*** Opening STORED DATA ***

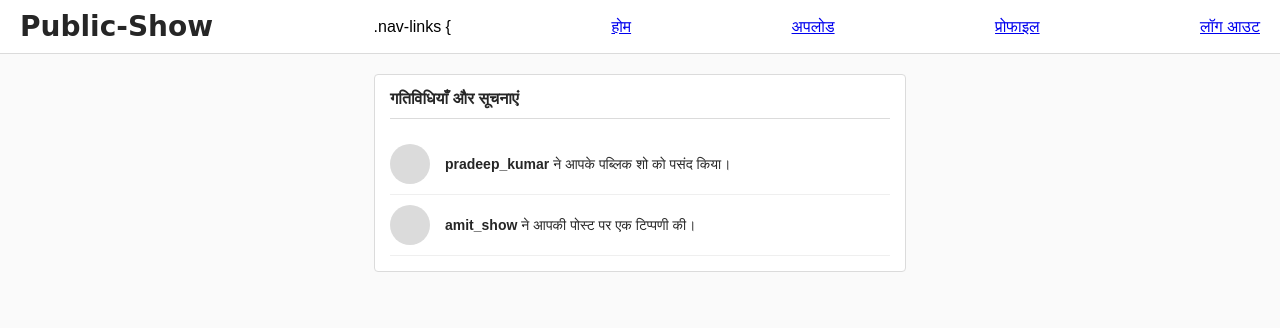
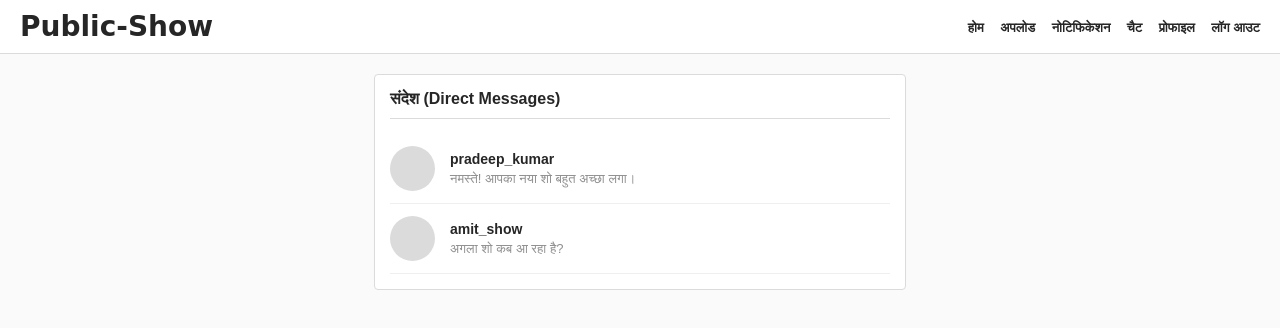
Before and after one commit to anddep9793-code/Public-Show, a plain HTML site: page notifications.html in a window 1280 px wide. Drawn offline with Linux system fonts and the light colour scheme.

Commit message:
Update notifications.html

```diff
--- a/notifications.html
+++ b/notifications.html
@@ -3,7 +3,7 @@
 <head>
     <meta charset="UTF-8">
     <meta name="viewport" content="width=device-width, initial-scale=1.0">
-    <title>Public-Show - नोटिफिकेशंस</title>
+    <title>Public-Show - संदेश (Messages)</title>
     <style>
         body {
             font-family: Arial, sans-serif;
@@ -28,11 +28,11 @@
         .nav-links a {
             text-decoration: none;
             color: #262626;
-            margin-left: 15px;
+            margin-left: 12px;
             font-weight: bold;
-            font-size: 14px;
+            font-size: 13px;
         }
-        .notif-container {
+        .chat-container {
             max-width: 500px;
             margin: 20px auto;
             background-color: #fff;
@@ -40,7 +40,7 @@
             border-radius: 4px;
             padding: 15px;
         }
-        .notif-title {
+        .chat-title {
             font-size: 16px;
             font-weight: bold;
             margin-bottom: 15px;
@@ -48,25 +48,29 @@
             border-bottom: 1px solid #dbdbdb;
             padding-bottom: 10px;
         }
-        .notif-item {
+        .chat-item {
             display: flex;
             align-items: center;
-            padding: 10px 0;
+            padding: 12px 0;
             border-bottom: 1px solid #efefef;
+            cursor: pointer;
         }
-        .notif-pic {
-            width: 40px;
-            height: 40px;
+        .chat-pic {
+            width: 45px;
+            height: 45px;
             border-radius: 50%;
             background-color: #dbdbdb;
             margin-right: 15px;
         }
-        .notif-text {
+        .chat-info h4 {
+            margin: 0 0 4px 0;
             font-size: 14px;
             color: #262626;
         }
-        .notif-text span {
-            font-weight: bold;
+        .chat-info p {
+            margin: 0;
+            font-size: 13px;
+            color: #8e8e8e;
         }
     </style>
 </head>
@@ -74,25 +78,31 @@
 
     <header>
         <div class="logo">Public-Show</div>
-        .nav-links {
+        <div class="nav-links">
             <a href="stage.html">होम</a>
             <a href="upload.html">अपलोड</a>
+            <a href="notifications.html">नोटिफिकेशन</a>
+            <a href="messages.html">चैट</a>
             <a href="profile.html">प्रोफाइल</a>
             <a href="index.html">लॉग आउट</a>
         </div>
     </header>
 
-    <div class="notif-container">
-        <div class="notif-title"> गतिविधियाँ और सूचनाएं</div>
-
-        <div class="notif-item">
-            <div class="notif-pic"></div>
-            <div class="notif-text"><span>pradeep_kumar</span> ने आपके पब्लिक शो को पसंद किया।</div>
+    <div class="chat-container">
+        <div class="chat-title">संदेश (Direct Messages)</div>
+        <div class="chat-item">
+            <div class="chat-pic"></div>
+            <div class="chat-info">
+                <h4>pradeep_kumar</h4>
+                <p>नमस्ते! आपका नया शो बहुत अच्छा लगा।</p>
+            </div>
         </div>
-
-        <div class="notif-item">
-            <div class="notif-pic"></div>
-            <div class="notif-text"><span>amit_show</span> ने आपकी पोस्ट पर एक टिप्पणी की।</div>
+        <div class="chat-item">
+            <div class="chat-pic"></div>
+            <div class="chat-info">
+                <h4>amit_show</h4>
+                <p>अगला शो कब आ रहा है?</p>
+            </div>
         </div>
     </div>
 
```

*** Closing STORED DATA ***
*** Opening STORED DATA ***

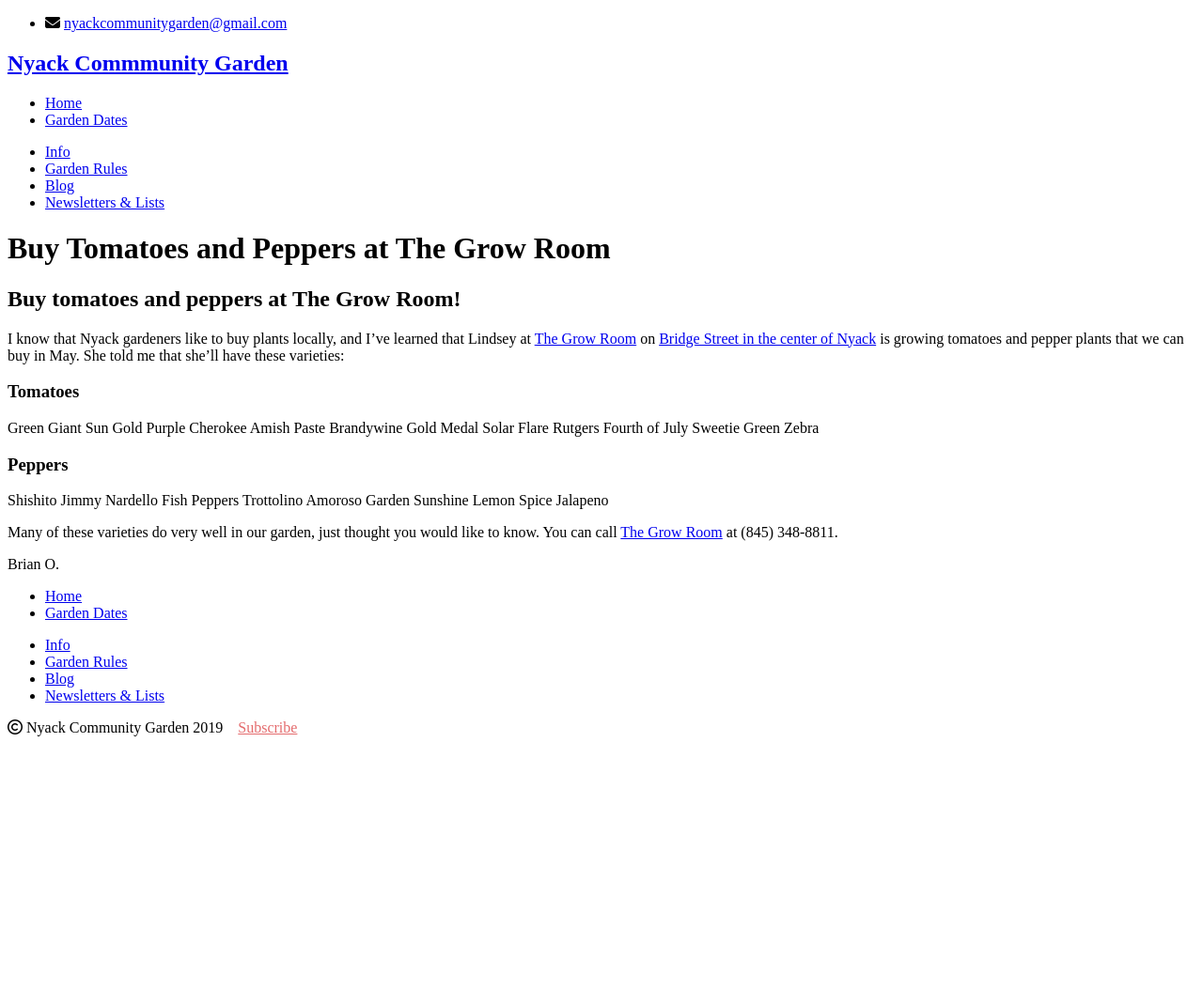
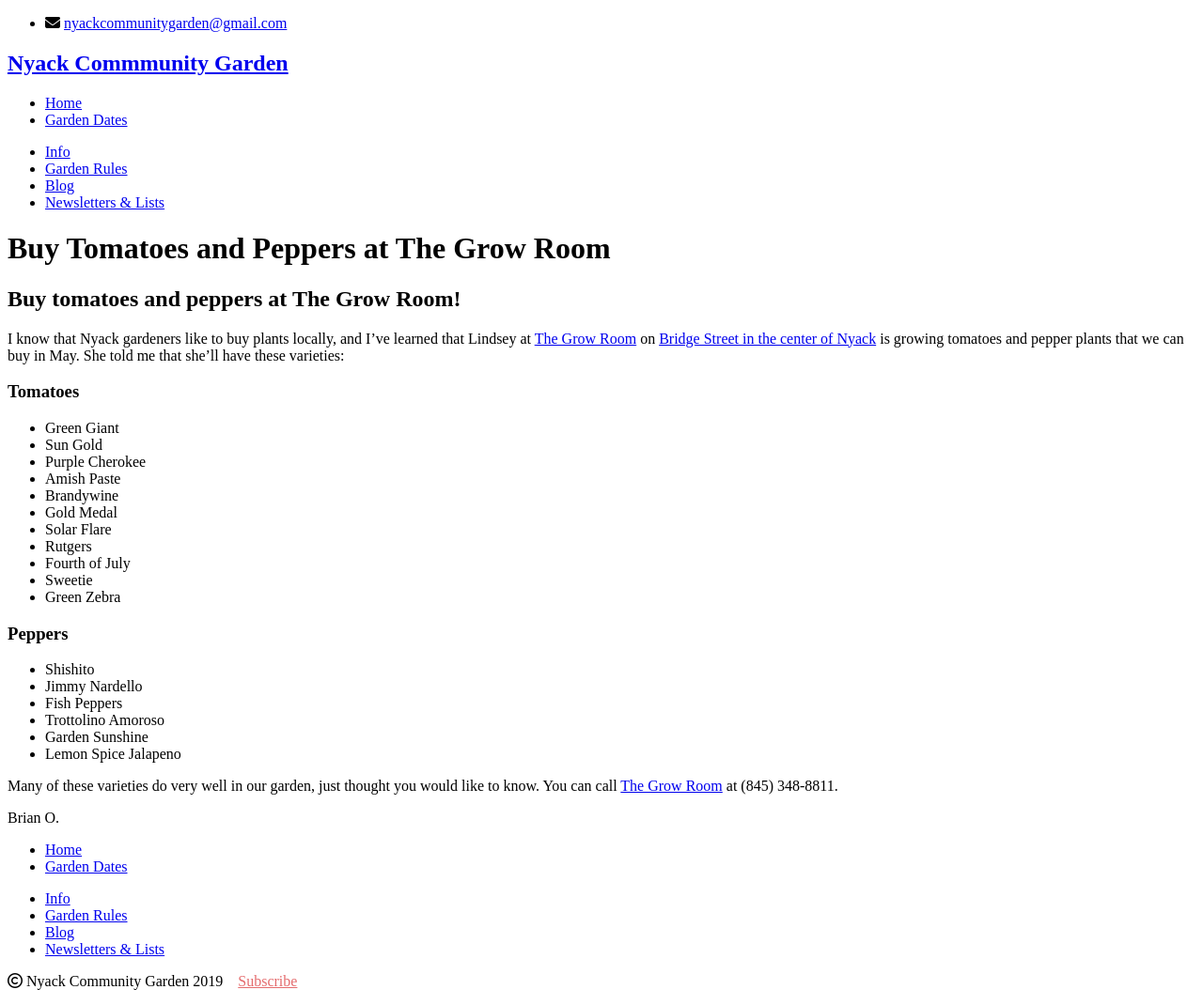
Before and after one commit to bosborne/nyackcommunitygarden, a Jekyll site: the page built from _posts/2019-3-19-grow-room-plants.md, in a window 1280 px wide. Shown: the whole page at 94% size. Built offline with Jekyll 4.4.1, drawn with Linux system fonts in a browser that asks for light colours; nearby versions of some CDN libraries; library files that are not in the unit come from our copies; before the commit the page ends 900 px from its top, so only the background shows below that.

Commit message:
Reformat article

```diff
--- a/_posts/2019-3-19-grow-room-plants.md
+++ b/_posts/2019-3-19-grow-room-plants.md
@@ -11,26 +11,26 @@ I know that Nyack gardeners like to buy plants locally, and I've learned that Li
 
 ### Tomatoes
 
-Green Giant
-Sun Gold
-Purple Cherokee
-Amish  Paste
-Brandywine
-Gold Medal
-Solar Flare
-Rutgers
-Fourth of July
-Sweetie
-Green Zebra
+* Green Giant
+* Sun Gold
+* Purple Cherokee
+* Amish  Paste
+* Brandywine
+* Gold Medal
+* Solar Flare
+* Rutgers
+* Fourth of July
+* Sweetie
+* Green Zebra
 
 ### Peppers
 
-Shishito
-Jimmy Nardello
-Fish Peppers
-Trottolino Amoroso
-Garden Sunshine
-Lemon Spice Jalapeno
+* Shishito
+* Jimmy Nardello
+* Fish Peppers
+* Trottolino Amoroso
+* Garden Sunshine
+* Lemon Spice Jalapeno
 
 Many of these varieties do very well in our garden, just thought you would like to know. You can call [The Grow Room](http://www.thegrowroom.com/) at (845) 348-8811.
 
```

*** Closing STORED DATA ***
*** Opening STORED DATA ***

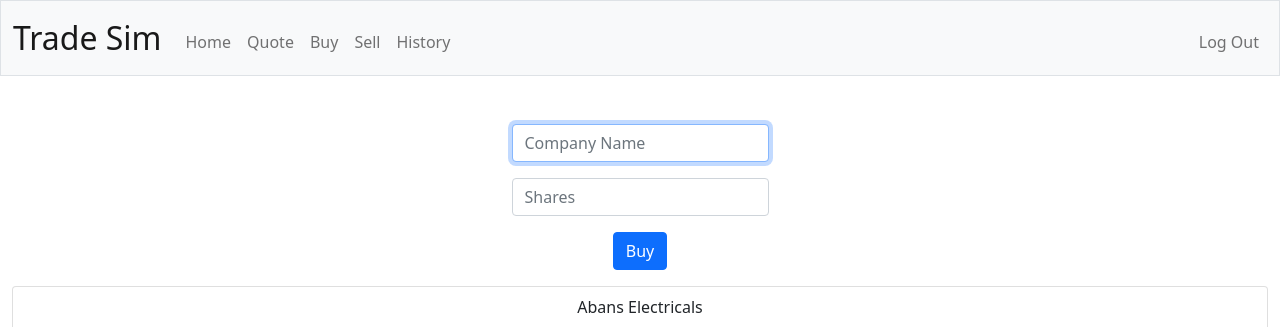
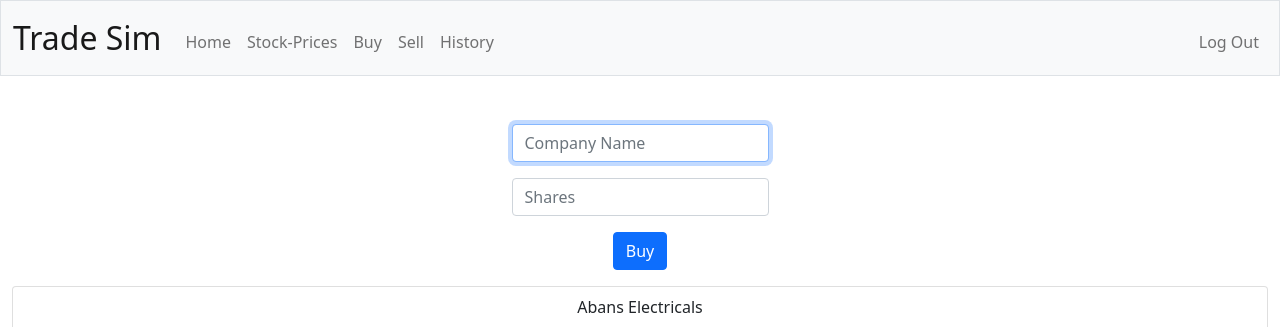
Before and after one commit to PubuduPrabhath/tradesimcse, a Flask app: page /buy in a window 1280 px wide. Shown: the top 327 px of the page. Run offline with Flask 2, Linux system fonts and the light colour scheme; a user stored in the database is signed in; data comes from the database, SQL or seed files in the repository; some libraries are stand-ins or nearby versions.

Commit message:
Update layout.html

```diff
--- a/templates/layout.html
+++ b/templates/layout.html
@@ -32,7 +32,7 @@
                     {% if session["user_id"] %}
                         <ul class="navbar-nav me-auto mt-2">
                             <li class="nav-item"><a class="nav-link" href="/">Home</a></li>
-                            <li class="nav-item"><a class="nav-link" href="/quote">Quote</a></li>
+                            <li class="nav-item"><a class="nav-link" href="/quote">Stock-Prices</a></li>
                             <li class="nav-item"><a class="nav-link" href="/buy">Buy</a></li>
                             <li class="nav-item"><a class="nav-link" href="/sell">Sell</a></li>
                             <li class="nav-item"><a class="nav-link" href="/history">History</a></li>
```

*** Closing STORED DATA ***

• [TASK REQUIREMENTS] Your task is to copy each line of the data above that holds "width".

• [TASK ANSWER]
     <meta name="viewport" content="width=device-width, initial-scale=1.0">
             max-width: 500px;
-            width: 40px;
+            width: 45px;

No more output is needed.